The RSPB has been accused of “extraordinary hypocrisy” after admitting it has killed gulls, crows, magpies and other birds under licence on its reserves.
The bird charity has vigorously opposed the licensed control of birds by gamekeepers, and has campaigned to curtail the terms of the General Licences that permit keepers and farmers to control pests such as crows and pigeons. Now it transpires the organisation has secretly been using the very same licensing system to kill birds for its own conservation purposes.
The admission came in response to a Freedom of Information request that was made by the Countryside Alliance, and appeared on the blog of RSPB conservation director Martin Harper – who just three weeks earlier had described his “anger” at the news that Natural England had issued a licence to a small shoot to destroy four buzzard nests to protect pheasants.
Harper admitted that in 2011/12 the charity obtained licences from Natural England to kill three adult lesser black-backed gulls and destroy 76 large gull nests, and also killed 292 carrion crows and 11 magpies under the General Licence system.
The charity also said it oiled, to prevent hatching, 73 greylag goose eggs and more than 25 canada goose eggs, and destroyed 195 barnacle goose eggs. The Countryside Alliance also discovered through its FoI request that the charity obtained a licence in 2011 to destroy the eggs of black swans.
Tim Bonner of the Countryside Alliance said the RSPB’s use of the licence system “looks extraordinarily hypocritical in light of its recent comments about other licence applications. If the licence system is correct when used by the RSPB, then it must also be correct when used by other applicants.”
He added: “In recent weeks the RSPB has been highly critical of licences issued by Natural England to destroy the nests of buzzards and cull gulls. They used highly emotive language to decry these activities, but now we find out that they have been carrying out exactly the same sort of actions.”
The RSPB opposed a cull of up to 475 breeding pairs of herring gulls and 552 breeding pairs of lesser black-backed gulls at BAE System’s Warton aerodrome, saying it was “extremely concerned.” Martin Harper told The Guardian newspaper: “This sets a very worrying precedent.” Yet lesser black-backed gulls were among the birds Harper admitted the RSPB had killed.
When Natural England licensed a small shoot to destroy four buzzard nests to protect its pheasant poults, the RSPB was outraged. Harper wrote: “Most people would prefer to see buzzards soaring in the sky. They are big, majestic creatures in the wild and we don’t have many of them in the UK: they are England’s eagle.”
But in his later blog he claimed: “The licensing system for permitting disturbance or control of wildlife exists for particular problems and we believe it is legitimate to make small-scale interventions for conservation, or as the law allows.”
Harper attempted to justify the RSPB’s duplicity, writing: “Occasionally, we also have to control certain bird species under licence on some of our reserves, but only after all possible management has been done but failed to provide all the conservation needs for those species of concern.
“In most cases, this is to recover the numbers of threatened wild birds: for example, we remove certain predators to aid the recovery of ground-nesting bird populations.
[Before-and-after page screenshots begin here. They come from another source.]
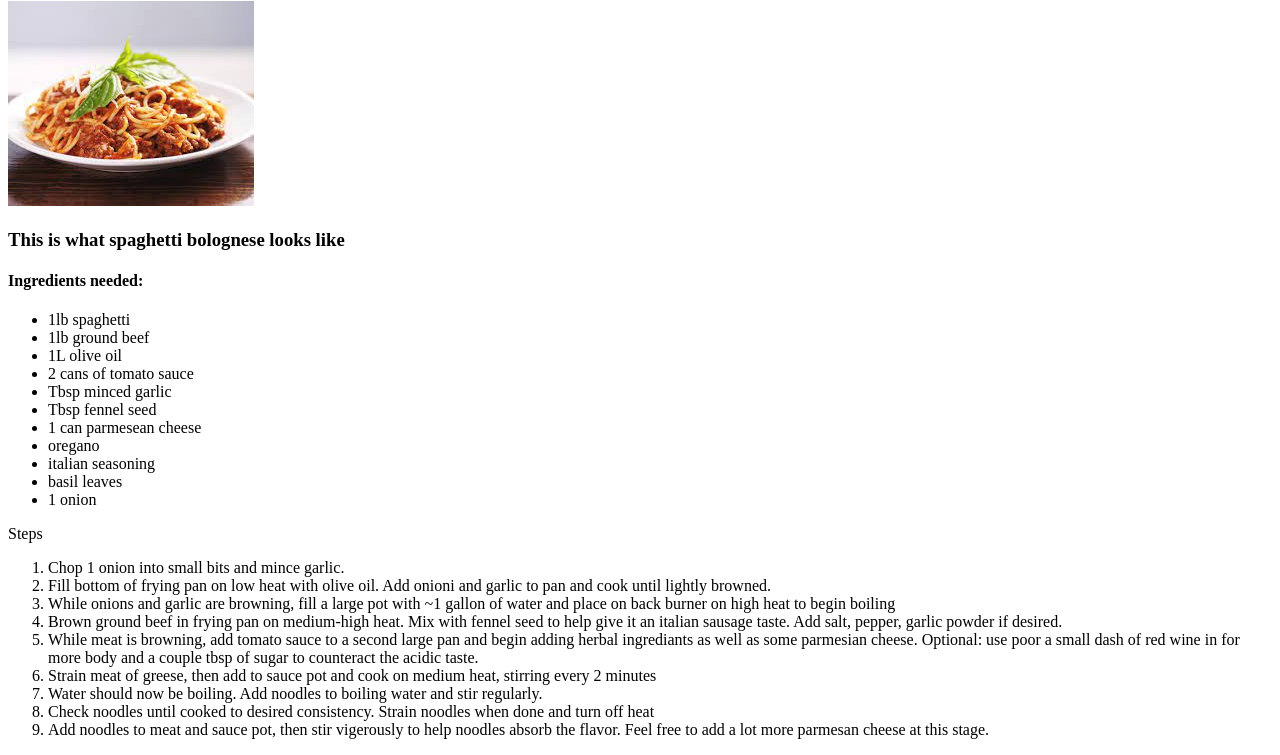
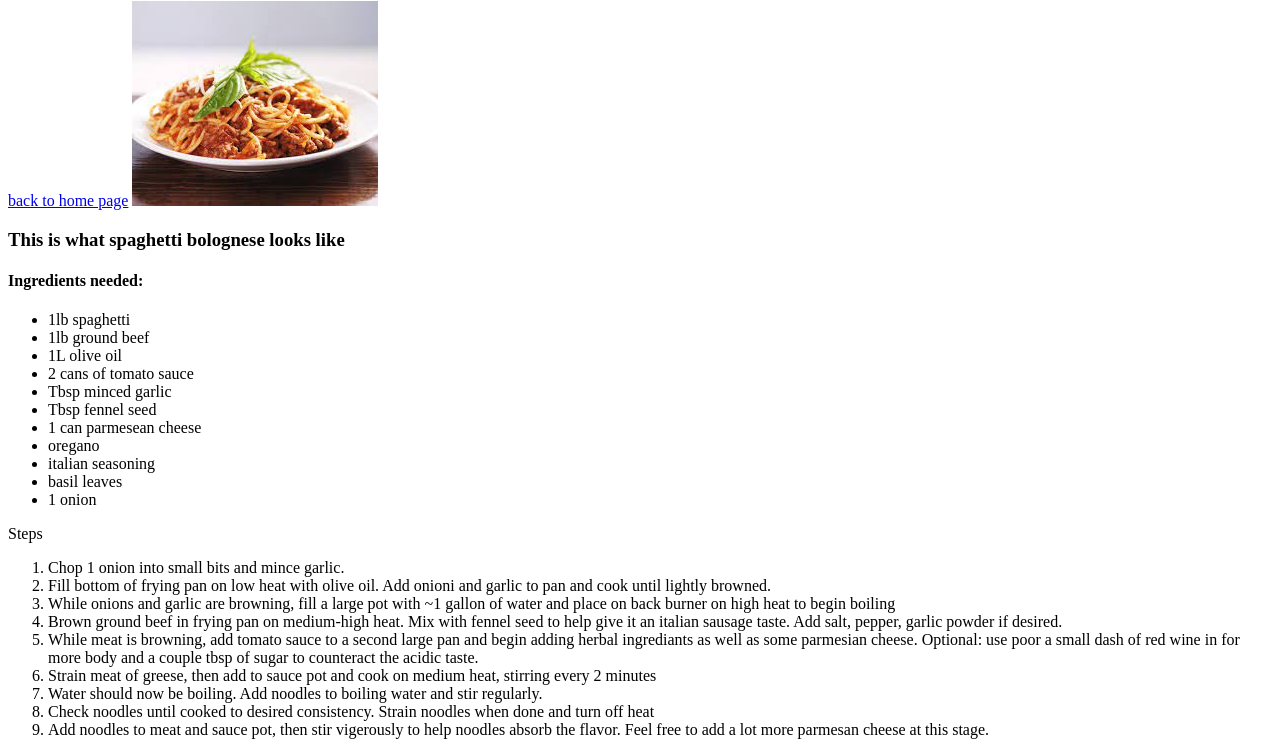
Before and after one commit to manski117/odin-recipes, a plain HTML site: page recipes/meat-pasta.html in a window 1280 px wide. Shown: the part 79-834 px from the top of the page. Drawn offline with Linux system fonts and the light colour scheme.

Commit message:
Add back to home functionality
Added a back to home page functionality to both recipe pages.
This feature currently works fine but now makes the pasta picture
look offset from text when I would like for it to be below the
text.

```diff
--- a/recipes/meat-pasta.html
+++ b/recipes/meat-pasta.html
@@ -8,7 +8,8 @@
 </head>
 <body>
     <h1>Meat Pasta</h1>
-    <img src="../recipe-images/meat-pasta1.jpg" alt="yummy noodles">
+    <a href="../index.html">back to home page</a>
+        <img src="../recipe-images/meat-pasta1.jpg" alt="yummy noodles">
     <h3>This is what spaghetti bolognese looks like</h3>
     <h4>Ingredients needed:</h4>
     <ul>
```
Also changed, not shown: recipes/burgers.html (+1 -0 lines).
We always favour approaches such as habitat management and predator exclusion techniques – but, as a last resort, killing may sometimes be necessary.”
The RSPB has sent out mixed messages on predators for years, leading to criticism that the charity is in denial over the true nature of the problem. The endangered capercaillie is known to suffer significant losses due to crows, foxes and pine martens at the RSPB’s reserve at Abernethy in Scotland, yet it consistently talks down the problem and focuses instead on collisions with deer fences.
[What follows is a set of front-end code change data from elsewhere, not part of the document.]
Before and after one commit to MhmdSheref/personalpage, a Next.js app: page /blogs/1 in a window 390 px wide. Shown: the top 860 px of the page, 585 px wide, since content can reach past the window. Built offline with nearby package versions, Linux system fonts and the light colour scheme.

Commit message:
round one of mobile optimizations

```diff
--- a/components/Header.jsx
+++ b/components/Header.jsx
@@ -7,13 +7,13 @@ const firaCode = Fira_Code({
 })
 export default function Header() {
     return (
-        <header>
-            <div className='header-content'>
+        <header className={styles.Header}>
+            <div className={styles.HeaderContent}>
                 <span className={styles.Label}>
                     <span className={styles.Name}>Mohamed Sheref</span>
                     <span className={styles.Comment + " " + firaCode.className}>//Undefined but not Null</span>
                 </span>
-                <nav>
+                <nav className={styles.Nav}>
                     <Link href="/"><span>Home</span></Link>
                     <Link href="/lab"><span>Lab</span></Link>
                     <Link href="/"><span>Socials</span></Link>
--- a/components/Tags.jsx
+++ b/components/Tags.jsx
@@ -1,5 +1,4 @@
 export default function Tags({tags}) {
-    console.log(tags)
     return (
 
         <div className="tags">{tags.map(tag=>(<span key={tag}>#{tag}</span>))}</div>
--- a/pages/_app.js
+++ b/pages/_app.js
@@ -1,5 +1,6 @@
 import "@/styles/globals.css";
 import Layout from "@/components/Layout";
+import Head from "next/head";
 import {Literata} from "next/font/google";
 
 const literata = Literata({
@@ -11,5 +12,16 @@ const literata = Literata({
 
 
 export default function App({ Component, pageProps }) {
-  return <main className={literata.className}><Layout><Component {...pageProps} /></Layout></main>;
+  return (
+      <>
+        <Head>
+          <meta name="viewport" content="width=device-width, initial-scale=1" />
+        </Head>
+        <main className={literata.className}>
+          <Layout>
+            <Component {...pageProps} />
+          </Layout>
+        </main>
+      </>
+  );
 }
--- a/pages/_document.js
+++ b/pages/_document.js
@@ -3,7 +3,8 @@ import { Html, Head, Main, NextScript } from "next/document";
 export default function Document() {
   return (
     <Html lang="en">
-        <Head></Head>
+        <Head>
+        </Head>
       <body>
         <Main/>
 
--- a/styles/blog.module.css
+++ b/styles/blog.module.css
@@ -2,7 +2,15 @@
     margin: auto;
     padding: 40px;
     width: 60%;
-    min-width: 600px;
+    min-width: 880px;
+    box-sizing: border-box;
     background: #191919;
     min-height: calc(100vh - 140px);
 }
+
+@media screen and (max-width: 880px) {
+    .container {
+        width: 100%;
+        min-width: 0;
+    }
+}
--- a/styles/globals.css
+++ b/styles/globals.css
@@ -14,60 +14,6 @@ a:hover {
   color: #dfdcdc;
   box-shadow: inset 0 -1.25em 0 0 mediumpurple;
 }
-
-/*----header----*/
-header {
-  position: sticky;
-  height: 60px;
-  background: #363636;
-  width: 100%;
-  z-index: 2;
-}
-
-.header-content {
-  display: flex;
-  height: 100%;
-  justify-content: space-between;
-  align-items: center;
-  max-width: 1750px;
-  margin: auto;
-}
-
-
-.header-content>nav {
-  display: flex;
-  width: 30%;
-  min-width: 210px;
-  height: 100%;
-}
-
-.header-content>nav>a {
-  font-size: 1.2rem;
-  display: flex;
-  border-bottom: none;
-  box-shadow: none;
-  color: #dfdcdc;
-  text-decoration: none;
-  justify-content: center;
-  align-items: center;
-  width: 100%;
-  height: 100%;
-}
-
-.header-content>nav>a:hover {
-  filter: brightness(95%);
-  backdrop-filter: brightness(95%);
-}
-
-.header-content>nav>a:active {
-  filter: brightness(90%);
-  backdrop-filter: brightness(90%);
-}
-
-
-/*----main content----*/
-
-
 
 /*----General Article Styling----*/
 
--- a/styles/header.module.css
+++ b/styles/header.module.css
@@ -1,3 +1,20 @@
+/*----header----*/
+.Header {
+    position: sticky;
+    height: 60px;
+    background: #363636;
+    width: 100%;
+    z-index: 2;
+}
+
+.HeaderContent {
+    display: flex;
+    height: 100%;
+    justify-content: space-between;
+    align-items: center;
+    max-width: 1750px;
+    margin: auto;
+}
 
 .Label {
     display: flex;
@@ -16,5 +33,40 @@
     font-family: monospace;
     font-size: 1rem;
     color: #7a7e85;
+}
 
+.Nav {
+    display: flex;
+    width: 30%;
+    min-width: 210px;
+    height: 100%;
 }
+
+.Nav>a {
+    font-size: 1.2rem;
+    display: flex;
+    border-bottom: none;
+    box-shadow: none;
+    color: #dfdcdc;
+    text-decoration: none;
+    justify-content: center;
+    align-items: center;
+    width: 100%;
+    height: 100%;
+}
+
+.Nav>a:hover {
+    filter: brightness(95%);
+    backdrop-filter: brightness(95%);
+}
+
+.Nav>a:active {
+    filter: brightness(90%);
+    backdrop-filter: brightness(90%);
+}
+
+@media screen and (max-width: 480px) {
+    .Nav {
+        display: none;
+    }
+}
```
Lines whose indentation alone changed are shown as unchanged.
The RSPB’s website acknowledges that domestic cats kill (it says ‘catch’) 275 million “prey items” a year, of which 55 million are birds, but insists “most of them would have died anyway”. Yet it used poisoned fish baits to kill off feral cats on Ascension Island to protect frigate birds.
On predator control, the website says: “The RSPB does not object to gamekeepers and farmers undertaking legal control when it is necessary to prevent serious damage to agriculture or as part of gamebird management.” Yet it objected in the strongest terms to the legal control of four buzzard nests, authorised by Natural England for exactly that purpose.
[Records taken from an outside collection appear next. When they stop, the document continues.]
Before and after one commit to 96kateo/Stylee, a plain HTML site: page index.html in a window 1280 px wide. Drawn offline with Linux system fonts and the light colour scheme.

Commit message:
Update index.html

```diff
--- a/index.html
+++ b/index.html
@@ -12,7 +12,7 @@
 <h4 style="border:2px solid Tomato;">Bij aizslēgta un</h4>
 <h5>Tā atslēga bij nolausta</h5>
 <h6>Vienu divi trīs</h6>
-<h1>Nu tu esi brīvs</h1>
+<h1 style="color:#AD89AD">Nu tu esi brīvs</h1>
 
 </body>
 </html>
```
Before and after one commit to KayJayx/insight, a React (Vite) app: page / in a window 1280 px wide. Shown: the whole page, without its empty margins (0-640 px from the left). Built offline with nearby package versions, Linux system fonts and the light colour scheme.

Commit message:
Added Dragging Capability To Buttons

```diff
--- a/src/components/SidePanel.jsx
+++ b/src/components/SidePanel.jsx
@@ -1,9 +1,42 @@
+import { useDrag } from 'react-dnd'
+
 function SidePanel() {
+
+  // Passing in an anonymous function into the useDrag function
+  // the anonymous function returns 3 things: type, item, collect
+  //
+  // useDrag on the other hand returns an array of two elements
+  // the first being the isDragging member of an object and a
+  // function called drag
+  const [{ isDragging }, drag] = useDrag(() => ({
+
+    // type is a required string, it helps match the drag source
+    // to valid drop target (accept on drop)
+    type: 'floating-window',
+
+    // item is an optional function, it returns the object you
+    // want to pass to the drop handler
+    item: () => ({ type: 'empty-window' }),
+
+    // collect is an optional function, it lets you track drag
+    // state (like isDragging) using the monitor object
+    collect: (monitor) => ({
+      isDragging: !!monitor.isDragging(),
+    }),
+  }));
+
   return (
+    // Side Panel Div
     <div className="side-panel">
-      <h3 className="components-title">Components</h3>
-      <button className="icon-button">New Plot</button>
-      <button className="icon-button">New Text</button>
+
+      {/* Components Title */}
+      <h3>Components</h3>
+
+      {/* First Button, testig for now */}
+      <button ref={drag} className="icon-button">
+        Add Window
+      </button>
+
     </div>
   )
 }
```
The charity’s website also states: “Birds of prey are protected because their populations are relatively small and are vulnerable to persecution.” The charity shows no sign of changing its line now that buzzard numbers have risen around ten-fold since the 1990s and the population can no longer be described as “relatively small” or “vulnerable”.
Yet the RSPB is not averse to trapping, shooting and even poisoning birds and animals when it suits. Even before the latest admission of killings, it was widely known that the RSPB poisoned gulls on Fidra and the Isle of May under licence during the 1980s, and as recently as 1993 was granted a licence by SNH to poison herring gulls and lesser black-backed gulls with alphachloralose and Secanol at Inchmickery, although in the event only nest and egg destruction was used.
More recently, in 2011, the bird charity spent more than £1million to drop 80 tonnes of brodifacoum rat poison by helicopter on the remote South Pacific Henderson Island, with the aim of killing off introduced rats to protect the Henderson petrel.